When we look around, we see violence celebrated (or apathetically discussed) all about in our media: in film, in television, in books, in music, and in video games. But for most of us, this has almost no reflection on reality. Violence is so often glamorized and glorified, distorting its true nature and tragic effects.
Alma chapter 28 sets us doctrinally straight on violence. It is an inspired record and commentary regarding “A tremendous battle (Alma 28:2).” The Nephite general Mormon explains what he means by “tremendous”: “Yea, even such an one as never had been known among all the people in the land from the time Lehi left Jerusalem; yea, and tens of thousands of Lamanites were slain and scattered abroad.”
This battle started when, as near as we can tell, the Lamanites tried to chase the converted people of Ammon when they were fleeing to Nephites for protection. The people of Ammon were safe. The Nephites protectors and Lamanite aggressors were not.
Mormon goes on: “There was a tremendous slaughter among the people of Nephi; nevertheless, the Lamanites were driven and scattered, and the people of Nephi returned again to their land (Alma 28:3).”
Awesome, right? Must have been great. All that destruction and death.
But Mormon, one of the great Nephite military leaders, says otherwise: “There was a great mourning and lamentation heard throughout all the land, among all the people of Nephi–yea, the cry of widows mourning for their husbands, and also of fathers mourning for their sons, and the daughter for the brother, yea, the brother for the father; and thus the cry of mourning was heard among all of them, mourning for their kindred who had surely been slain. And now surely this was a sorrowful day; yea, a time of solemnity, and a time of much fasting and prayer (Alma 28:4-6).”
Notice the widespread effect: Mormon says the lamentation was heard throughout all the land, among all the people. No exception was noted.
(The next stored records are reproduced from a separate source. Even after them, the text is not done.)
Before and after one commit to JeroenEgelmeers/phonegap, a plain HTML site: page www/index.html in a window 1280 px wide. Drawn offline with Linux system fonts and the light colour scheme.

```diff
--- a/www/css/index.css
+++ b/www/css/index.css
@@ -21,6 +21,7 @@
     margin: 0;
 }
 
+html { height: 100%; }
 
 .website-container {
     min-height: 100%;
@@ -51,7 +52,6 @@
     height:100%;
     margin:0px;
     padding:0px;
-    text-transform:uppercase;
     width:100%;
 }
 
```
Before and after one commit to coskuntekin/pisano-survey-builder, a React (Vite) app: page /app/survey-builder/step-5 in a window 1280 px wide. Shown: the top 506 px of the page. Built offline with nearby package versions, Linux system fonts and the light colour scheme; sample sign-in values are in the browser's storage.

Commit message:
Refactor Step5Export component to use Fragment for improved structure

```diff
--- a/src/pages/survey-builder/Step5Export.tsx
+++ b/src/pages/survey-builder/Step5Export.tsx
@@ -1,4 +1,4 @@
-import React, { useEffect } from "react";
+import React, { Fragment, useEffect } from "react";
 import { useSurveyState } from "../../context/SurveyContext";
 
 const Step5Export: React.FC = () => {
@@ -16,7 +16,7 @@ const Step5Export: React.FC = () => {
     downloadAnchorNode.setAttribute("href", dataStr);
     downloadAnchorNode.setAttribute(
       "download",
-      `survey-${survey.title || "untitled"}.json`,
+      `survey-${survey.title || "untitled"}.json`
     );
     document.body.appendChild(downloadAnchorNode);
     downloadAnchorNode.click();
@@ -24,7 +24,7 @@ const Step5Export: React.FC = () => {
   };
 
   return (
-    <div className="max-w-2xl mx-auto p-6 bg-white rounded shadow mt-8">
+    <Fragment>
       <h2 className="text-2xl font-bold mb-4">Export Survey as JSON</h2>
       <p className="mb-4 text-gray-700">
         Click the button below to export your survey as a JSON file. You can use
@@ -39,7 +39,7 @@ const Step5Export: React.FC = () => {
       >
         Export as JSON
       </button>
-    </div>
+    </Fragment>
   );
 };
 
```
And yet today, do we lament and mourn for the dead lost in war, for the costs of war itself, and for the tragic nature of it all? Or are these confrontations met with a shoulder shrug? Do we find ourselves lamenting the effects of violence, or do we find ourself cheering on the next cinematic gunfight, the next “entertaining” explosion, remembering with fondness hours of computerized decapitation?
Violence is tragic, and such a lesson we should learn from Mormon in Alma chapter 28.